by Vivek Wadhwa Vivek Wadhwa is a fellow at Rock Center for Corporate Governance at Stanford University, director of research at Center for Entrepreneurship and Research Commercialization at Duke, and distinguished fellow at Singularity University. His past appointments include Harvard Law School, University of California Berkeley, and Emory University. 18.05.2016

Donald Trump has promised that “we’re gonna get Apple to start building their damn computers and things in this country, instead of in other countries.” He said this at a speech at Virginia’s Liberty University and several other events. It is very likely that he is not serious; Trump tends to say things he couldn’t possibly mean. But he did raise an intriguing question about whether Apple — and other American companies — could bring manufacturing back to the United States.
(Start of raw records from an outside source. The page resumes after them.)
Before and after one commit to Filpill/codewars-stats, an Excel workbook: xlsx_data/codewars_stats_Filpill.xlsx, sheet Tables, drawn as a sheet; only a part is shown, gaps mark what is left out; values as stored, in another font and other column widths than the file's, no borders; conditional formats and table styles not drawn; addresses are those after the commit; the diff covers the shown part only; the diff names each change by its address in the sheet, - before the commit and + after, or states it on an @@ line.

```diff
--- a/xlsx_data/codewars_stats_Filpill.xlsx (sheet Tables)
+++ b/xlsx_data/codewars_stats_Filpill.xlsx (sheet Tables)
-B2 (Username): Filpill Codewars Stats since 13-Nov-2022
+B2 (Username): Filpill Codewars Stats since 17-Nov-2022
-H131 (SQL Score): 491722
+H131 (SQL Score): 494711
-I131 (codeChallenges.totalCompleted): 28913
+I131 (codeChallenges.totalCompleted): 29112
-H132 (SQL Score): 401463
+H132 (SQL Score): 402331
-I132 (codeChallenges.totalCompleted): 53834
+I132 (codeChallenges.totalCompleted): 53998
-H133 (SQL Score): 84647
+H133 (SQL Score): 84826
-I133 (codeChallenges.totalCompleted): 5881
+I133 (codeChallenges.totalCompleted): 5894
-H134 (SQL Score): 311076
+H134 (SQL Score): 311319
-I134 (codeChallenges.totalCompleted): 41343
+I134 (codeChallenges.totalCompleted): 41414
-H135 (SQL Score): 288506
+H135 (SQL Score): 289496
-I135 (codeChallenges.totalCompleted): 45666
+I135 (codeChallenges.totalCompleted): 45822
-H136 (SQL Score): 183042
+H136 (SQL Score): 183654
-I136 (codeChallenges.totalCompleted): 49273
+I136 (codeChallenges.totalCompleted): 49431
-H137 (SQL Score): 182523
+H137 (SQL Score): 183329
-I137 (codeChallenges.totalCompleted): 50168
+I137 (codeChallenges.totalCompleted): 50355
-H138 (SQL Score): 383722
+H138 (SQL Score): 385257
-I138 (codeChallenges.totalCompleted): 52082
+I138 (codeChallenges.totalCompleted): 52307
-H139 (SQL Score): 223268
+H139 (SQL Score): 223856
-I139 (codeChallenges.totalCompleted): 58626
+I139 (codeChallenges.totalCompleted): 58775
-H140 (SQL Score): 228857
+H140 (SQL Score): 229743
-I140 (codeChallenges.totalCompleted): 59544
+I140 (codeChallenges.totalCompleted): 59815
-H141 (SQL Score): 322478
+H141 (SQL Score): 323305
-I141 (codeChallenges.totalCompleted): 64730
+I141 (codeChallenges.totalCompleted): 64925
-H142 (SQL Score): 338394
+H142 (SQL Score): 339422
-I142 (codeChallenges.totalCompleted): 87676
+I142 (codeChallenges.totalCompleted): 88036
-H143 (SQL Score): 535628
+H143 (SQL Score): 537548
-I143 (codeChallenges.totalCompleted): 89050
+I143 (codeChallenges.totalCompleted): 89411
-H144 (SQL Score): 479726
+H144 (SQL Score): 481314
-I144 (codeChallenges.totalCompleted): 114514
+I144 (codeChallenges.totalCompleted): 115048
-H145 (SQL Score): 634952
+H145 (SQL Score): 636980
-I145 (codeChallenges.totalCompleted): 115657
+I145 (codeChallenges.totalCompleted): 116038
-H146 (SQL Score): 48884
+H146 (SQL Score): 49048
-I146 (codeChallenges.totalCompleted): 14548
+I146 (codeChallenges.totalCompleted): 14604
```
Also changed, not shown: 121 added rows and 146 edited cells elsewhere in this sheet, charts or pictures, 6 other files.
When American companies moved manufacturing to China, it was all about cost. China’s wages were amongst the lowest in the world and its government provided subsidies and turned a blind eye to labor abuse and environmental destruction. Things have changed. China’s labor, real estate, and energy costs have increased to the point that they are comparable to some parts of the United States. Subsidies are harder to get and Chinese labor is not tolerating the abuse that it once did. China is now a more expensive place to manufacture than Indonesia, Thailand, Mexico, and India according to Boston Consulting Group.

Add to this the efforts by the Chinese government to spur indigenous innovation — by forcing foreign companies to reveal their intellectual property and use local suppliers—and you have strong motivation to relocate manufacturing.

But Apple is by no means looking to exit from China, its second largest market. It just announced an investment of $1 billion in Uber’s rival Didi Chuxing. It clearly saw a large market opportunity and a way to appease the Chinese government.

Technology is, however, changing the labor-cost equation even more and China is becoming unpredictable because of its faltering economy. It may make sense for Apple to locate some of its manufacturing closer to other markets just to protect itself from this uncertainty.

What is changing the labor situation is robotics. Robots can now do the same manufacturing jobs as humans — for a fraction of the cost. A new generation, from companies such as Rethink Robotics of Boston, ABB of Switzerland, and Universal Robots of Denmark, are dexterous enough to thread a needle and nimble enough to work beside humans. They can do repetitive and boring circuit board assembly and pack boxes. These robots cost less than $40,000 to purchase and as little as a dollar per hour to operate. And unlike human workers, they will work 24-hour shifts without complaining.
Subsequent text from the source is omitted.